▶ [SOURCE MATERIAL]:
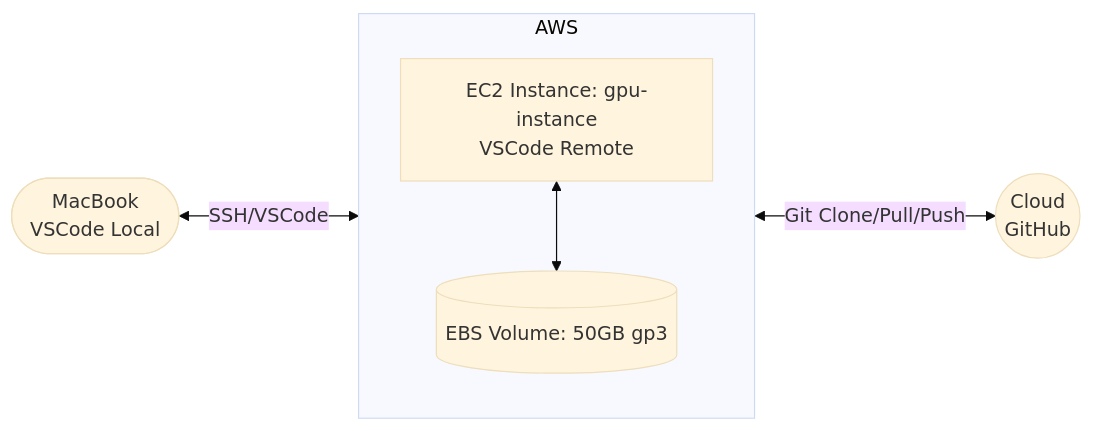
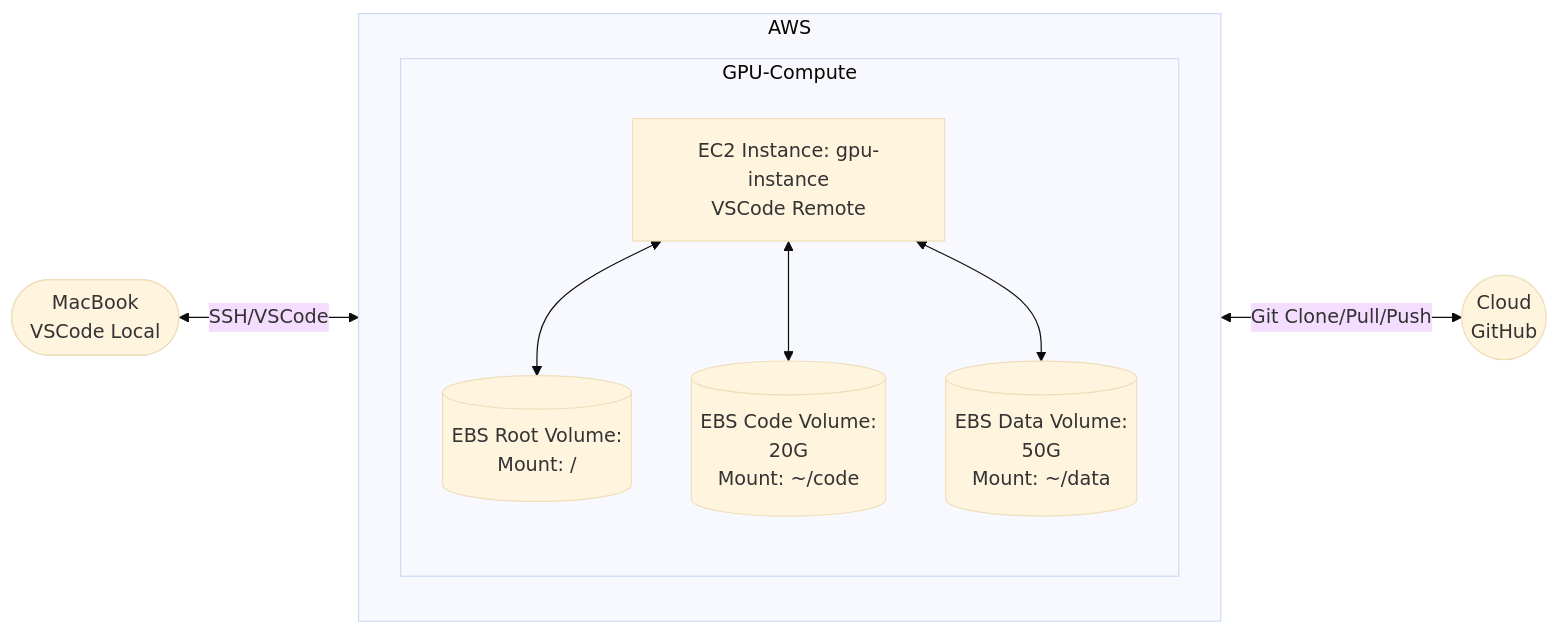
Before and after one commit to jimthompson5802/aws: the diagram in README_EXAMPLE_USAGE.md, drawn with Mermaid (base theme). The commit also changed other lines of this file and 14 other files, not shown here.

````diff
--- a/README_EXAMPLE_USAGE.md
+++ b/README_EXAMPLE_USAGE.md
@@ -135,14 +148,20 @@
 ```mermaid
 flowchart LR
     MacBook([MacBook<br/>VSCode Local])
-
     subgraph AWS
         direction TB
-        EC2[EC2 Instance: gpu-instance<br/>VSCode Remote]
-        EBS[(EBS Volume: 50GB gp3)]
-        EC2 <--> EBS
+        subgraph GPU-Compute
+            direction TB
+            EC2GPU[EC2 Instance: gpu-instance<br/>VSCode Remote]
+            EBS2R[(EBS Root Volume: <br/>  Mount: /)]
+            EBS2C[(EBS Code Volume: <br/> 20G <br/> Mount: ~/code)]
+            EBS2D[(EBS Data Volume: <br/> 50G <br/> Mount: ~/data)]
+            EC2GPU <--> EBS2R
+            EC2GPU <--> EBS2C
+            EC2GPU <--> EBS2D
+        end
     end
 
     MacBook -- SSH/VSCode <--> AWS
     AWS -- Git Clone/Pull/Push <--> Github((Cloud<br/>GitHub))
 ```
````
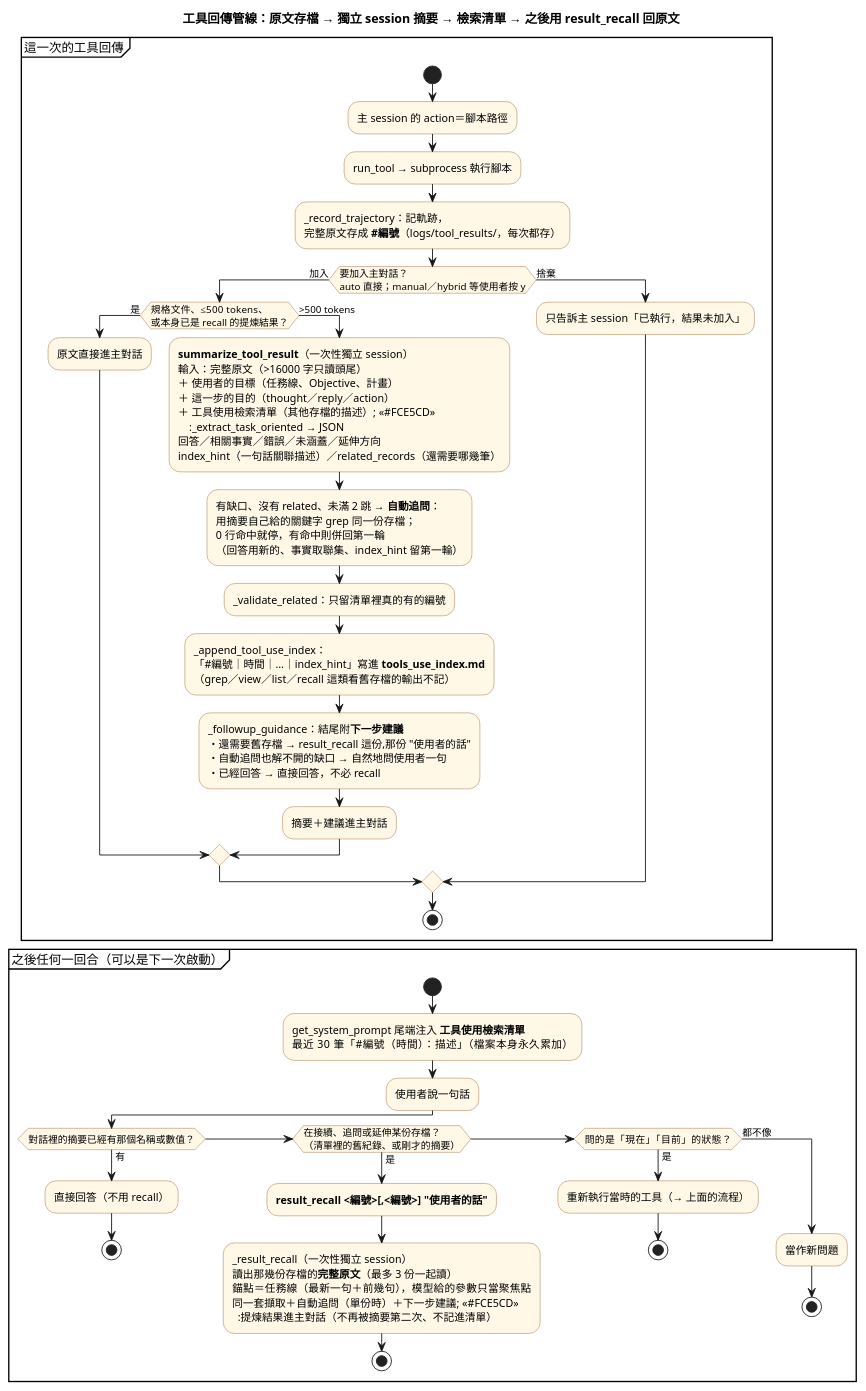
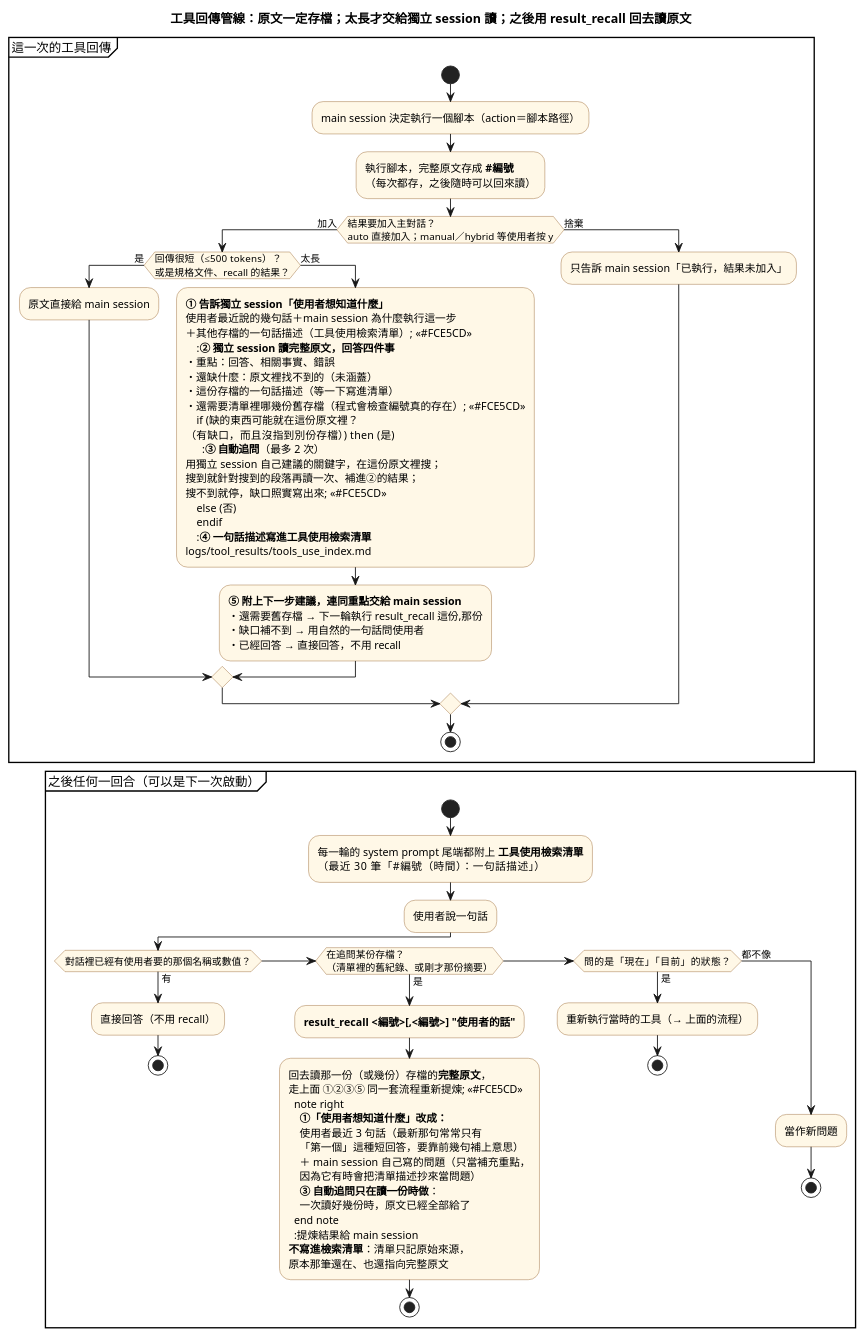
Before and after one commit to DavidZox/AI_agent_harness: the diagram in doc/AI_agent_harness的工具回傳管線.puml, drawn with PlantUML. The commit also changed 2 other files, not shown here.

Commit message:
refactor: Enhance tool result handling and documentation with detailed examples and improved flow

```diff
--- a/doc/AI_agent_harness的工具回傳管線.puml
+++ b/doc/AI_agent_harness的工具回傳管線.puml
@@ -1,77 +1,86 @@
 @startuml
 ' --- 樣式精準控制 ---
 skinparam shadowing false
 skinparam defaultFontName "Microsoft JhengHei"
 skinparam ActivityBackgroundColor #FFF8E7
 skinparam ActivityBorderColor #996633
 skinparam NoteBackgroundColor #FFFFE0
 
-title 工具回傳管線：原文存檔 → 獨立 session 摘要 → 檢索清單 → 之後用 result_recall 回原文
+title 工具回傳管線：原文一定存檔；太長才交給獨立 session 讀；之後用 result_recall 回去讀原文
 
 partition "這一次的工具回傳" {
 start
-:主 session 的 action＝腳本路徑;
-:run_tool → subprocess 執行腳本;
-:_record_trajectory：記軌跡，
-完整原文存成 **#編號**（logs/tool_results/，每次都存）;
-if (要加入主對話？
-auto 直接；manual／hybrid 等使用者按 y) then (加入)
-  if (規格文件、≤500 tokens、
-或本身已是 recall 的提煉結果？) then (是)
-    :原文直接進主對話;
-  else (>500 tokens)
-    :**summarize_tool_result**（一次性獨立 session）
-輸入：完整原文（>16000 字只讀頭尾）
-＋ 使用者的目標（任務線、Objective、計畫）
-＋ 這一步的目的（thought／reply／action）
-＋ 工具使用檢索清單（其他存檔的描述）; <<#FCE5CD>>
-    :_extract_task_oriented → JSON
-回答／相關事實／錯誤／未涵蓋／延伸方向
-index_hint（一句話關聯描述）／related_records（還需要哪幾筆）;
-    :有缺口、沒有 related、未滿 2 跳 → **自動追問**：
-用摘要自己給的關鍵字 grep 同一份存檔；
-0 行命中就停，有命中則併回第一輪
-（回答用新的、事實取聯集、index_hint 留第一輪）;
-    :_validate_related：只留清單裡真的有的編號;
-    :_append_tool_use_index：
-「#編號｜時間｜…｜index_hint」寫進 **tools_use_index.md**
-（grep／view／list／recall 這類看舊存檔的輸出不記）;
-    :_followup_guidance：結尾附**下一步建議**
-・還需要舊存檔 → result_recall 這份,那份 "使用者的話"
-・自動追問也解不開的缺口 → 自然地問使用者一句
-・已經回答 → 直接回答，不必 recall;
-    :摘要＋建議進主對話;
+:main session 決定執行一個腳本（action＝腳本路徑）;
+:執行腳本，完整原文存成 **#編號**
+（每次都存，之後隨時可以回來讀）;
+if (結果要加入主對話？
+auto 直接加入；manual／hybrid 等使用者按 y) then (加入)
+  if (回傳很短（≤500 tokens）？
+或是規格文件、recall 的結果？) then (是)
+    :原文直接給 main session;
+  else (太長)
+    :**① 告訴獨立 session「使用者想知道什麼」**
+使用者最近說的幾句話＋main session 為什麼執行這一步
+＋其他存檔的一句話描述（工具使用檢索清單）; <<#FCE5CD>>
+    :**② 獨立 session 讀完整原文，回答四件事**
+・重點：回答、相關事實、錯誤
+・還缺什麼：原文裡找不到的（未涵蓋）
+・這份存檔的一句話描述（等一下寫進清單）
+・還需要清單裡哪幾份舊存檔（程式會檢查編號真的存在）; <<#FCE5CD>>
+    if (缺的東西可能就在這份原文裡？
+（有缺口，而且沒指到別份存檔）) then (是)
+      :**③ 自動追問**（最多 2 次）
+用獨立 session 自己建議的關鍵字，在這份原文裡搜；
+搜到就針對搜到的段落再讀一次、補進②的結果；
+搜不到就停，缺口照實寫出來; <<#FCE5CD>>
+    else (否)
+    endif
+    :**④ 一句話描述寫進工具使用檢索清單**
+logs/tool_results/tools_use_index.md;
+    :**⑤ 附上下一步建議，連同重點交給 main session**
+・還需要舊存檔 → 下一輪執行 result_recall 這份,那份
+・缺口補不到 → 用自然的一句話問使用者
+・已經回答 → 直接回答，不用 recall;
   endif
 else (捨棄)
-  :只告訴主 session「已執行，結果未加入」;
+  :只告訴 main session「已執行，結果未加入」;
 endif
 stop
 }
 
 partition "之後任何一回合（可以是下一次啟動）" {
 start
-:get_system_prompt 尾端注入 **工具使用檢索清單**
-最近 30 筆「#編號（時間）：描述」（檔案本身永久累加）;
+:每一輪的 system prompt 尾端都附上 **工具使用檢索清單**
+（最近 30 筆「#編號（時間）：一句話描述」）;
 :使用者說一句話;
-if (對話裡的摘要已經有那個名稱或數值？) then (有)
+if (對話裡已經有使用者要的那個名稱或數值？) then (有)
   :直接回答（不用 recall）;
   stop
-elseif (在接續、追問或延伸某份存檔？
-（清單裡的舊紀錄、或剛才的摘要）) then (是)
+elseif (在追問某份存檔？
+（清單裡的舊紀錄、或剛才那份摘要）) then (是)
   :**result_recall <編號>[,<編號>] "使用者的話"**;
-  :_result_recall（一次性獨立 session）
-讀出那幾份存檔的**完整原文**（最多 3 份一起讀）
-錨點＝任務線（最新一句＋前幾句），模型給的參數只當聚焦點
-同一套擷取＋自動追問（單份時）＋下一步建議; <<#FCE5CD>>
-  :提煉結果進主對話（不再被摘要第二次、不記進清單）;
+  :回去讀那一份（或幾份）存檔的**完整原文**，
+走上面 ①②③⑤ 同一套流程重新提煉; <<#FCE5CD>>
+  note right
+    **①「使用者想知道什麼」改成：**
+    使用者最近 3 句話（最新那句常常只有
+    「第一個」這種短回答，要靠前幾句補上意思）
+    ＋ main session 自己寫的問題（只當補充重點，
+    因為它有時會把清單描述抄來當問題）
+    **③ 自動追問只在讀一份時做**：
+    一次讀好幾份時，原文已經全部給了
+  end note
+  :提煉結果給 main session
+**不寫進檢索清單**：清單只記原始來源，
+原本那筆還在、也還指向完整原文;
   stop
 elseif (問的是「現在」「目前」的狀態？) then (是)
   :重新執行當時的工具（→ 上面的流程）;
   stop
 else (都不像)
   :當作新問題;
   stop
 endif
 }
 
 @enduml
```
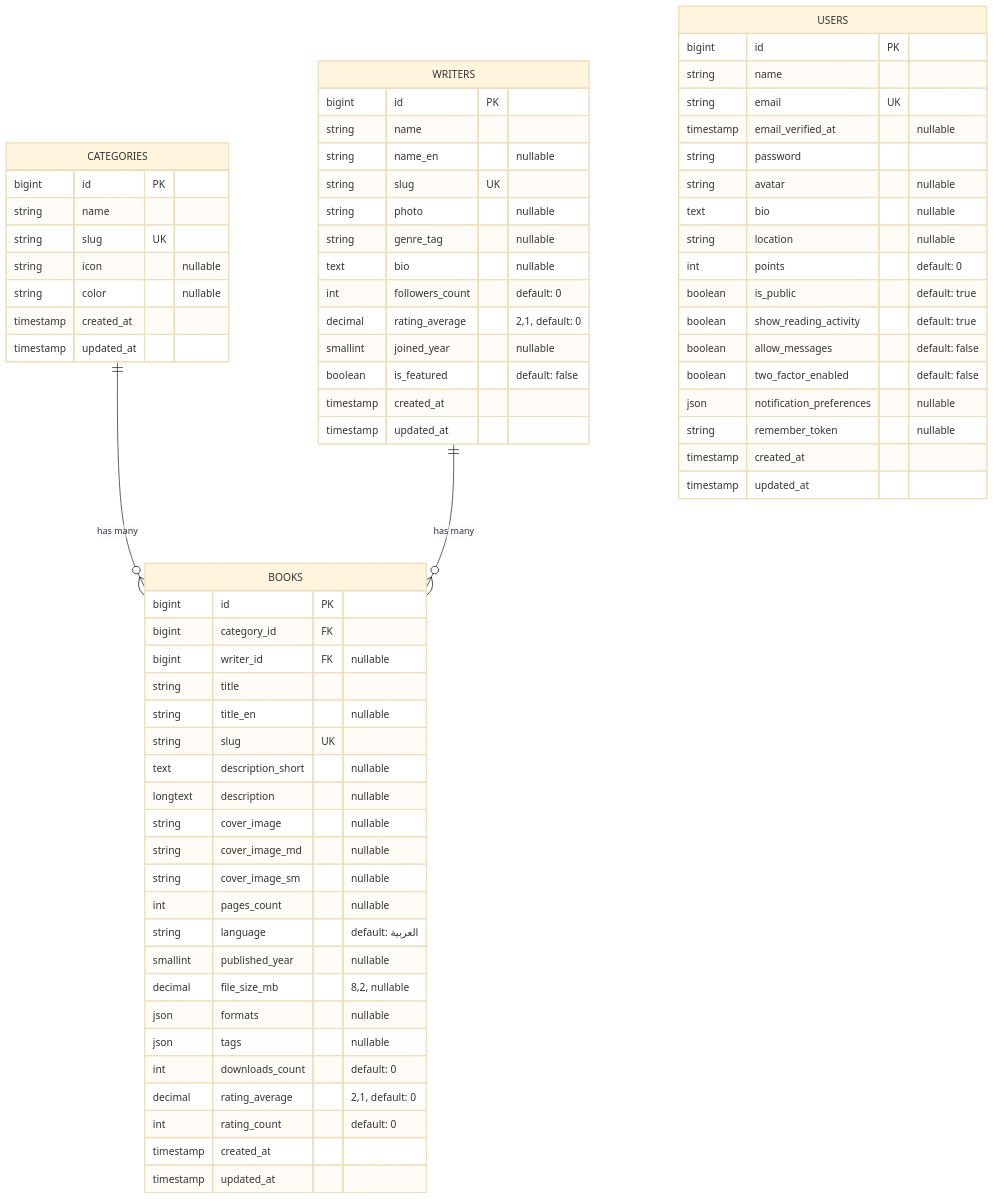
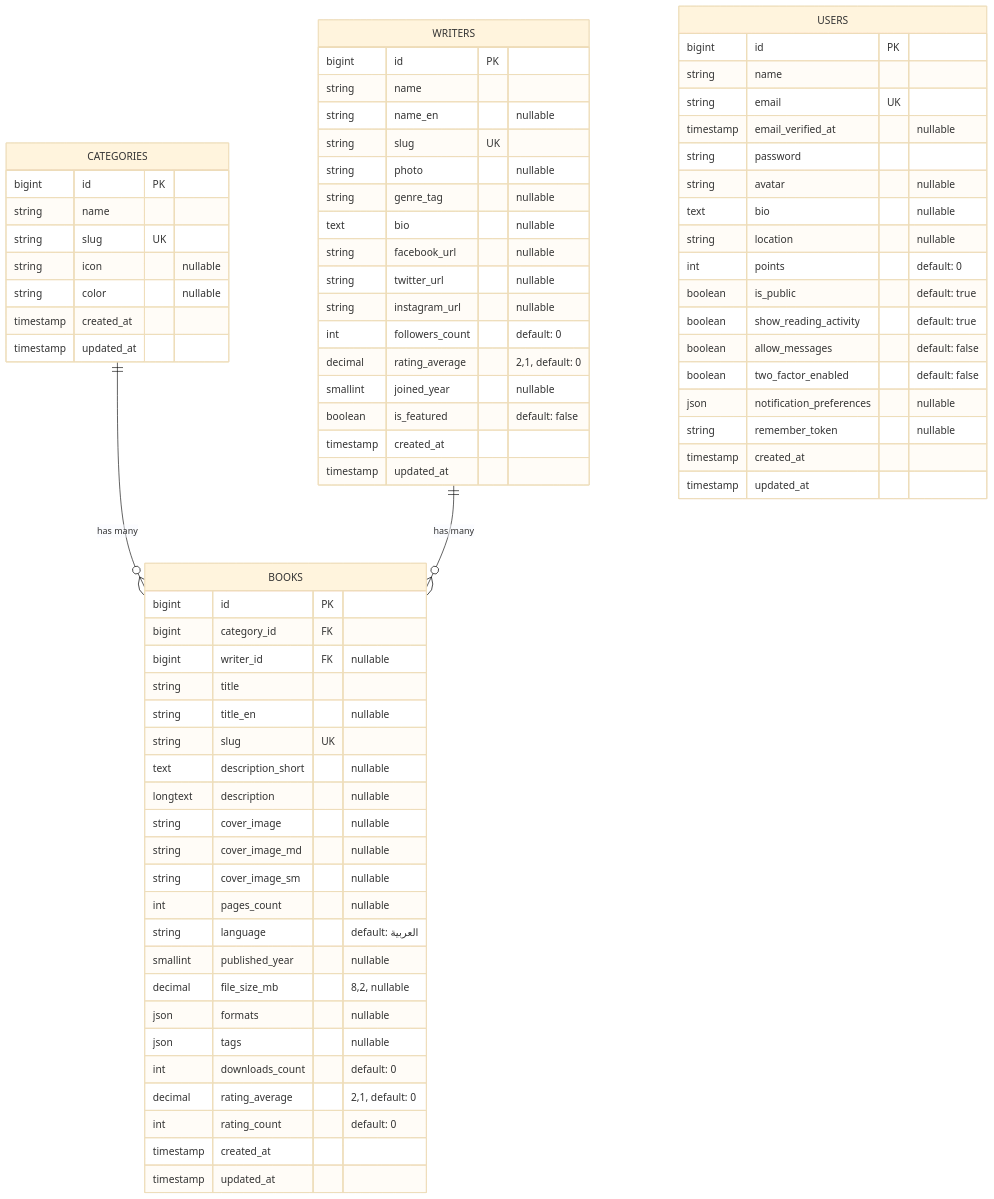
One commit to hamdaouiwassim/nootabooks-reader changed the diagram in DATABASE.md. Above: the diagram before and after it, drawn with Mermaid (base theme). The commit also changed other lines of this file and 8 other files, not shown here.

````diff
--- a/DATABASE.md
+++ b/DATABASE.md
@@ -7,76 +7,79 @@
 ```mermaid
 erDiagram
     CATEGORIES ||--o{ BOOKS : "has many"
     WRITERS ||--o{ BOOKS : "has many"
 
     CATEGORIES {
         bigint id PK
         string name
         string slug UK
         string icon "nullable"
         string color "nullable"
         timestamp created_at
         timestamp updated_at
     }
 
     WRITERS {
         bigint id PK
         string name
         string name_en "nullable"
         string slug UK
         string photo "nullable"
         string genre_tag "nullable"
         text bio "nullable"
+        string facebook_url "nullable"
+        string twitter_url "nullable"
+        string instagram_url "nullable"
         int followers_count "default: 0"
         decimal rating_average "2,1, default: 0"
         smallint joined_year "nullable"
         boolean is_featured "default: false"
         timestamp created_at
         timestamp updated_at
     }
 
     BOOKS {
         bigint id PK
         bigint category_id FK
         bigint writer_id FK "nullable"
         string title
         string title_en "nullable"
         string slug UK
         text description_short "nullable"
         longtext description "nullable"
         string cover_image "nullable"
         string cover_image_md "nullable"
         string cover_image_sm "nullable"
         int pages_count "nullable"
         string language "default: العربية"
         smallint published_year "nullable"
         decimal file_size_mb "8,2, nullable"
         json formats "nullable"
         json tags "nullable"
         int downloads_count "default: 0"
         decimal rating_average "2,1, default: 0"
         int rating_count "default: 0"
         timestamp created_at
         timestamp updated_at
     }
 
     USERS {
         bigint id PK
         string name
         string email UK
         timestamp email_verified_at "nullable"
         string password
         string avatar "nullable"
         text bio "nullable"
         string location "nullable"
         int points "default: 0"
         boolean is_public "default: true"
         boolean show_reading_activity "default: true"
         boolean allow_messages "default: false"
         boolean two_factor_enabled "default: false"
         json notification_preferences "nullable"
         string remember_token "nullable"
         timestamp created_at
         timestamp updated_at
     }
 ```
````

▶ [WHAT IS EXPECTED]: Using the listing above, gather each line that holds the string "action" and copy it.

▶ [ANSWER SECTION]:
-:主 session 的 action＝腳本路徑;
-＋ 這一步的目的（thought／reply／action）
+:main session 決定執行一個腳本（action＝腳本路徑）;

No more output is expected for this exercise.